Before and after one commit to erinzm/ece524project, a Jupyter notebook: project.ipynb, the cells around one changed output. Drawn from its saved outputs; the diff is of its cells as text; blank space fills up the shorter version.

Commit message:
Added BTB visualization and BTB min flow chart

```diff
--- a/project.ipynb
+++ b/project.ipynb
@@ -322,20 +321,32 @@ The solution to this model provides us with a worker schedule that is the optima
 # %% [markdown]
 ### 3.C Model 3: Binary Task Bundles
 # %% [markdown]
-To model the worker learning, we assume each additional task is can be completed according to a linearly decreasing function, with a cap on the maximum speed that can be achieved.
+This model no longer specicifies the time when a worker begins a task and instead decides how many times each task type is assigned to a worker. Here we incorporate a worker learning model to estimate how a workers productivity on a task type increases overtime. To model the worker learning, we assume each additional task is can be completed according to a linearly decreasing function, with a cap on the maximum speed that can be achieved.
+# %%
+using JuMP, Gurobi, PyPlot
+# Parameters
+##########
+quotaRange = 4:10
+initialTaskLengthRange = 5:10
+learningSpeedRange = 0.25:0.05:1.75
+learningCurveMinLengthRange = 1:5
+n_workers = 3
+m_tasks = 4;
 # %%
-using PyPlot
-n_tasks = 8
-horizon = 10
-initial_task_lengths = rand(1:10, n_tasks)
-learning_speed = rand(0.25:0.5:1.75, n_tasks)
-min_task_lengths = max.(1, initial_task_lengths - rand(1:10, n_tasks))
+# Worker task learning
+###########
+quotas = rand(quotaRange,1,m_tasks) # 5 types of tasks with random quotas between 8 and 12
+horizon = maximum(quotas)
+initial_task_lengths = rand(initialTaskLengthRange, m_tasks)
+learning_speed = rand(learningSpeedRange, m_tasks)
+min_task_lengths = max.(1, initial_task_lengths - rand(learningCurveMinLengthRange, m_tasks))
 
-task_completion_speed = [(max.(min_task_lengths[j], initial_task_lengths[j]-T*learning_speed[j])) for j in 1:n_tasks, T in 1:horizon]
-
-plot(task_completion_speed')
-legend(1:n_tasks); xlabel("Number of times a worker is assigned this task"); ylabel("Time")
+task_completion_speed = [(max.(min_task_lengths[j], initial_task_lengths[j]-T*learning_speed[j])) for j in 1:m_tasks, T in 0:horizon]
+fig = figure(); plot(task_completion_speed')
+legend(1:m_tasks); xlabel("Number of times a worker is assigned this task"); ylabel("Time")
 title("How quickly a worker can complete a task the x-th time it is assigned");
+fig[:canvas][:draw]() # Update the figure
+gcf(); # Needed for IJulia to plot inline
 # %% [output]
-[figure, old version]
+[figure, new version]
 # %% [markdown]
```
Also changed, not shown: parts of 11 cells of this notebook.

## [Brief]
All of the records above are to be set down again exactly.

## [Written answer]
Before and after one commit to erinzm/ece524project, a Jupyter notebook: project.ipynb, the cells around one changed output. Drawn from its saved outputs; the diff is of its cells as text; blank space fills up the shorter version.

Commit message:
Added BTB visualization and BTB min flow chart

```diff
--- a/project.ipynb
+++ b/project.ipynb
@@ -322,20 +321,32 @@ The solution to this model provides us with a worker schedule that is the optima
 # %% [markdown]
 ### 3.C Model 3: Binary Task Bundles
 # %% [markdown]
-To model the worker learning, we assume each additional task is can be completed according to a linearly decreasing function, with a cap on the maximum speed that can be achieved.
+This model no longer specicifies the time when a worker begins a task and instead decides how many times each task type is assigned to a worker. Here we incorporate a worker learning model to estimate how a workers productivity on a task type increases overtime. To model the worker learning, we assume each additional task is can be completed according to a linearly decreasing function, with a cap on the maximum speed that can be achieved.
+# %%
+using JuMP, Gurobi, PyPlot
+# Parameters
+##########
+quotaRange = 4:10
+initialTaskLengthRange = 5:10
+learningSpeedRange = 0.25:0.05:1.75
+learningCurveMinLengthRange = 1:5
+n_workers = 3
+m_tasks = 4;
 # %%
-using PyPlot
-n_tasks = 8
-horizon = 10
-initial_task_lengths = rand(1:10, n_tasks)
-learning_speed = rand(0.25:0.5:1.75, n_tasks)
-min_task_lengths = max.(1, initial_task_lengths - rand(1:10, n_tasks))
+# Worker task learning
+###########
+quotas = rand(quotaRange,1,m_tasks) # 5 types of tasks with random quotas between 8 and 12
+horizon = maximum(quotas)
+initial_task_lengths = rand(initialTaskLengthRange, m_tasks)
+learning_speed = rand(learningSpeedRange, m_tasks)
+min_task_lengths = max.(1, initial_task_lengths - rand(learningCurveMinLengthRange, m_tasks))
 
-task_completion_speed = [(max.(min_task_lengths[j], initial_task_lengths[j]-T*learning_speed[j])) for j in 1:n_tasks, T in 1:horizon]
-
-plot(task_completion_speed')
-legend(1:n_tasks); xlabel("Number of times a worker is assigned this task"); ylabel("Time")
+task_completion_speed = [(max.(min_task_lengths[j], initial_task_lengths[j]-T*learning_speed[j])) for j in 1:m_tasks, T in 0:horizon]
+fig = figure(); plot(task_completion_speed')
+legend(1:m_tasks); xlabel("Number of times a worker is assigned this task"); ylabel("Time")
 title("How quickly a worker can complete a task the x-th time it is assigned");
+fig[:canvas][:draw]() # Update the figure
+gcf(); # Needed for IJulia to plot inline
 # %% [output]
-[figure, old version]
+[figure, new version]
 # %% [markdown]
```
Also changed, not shown: parts of 11 cells of this notebook.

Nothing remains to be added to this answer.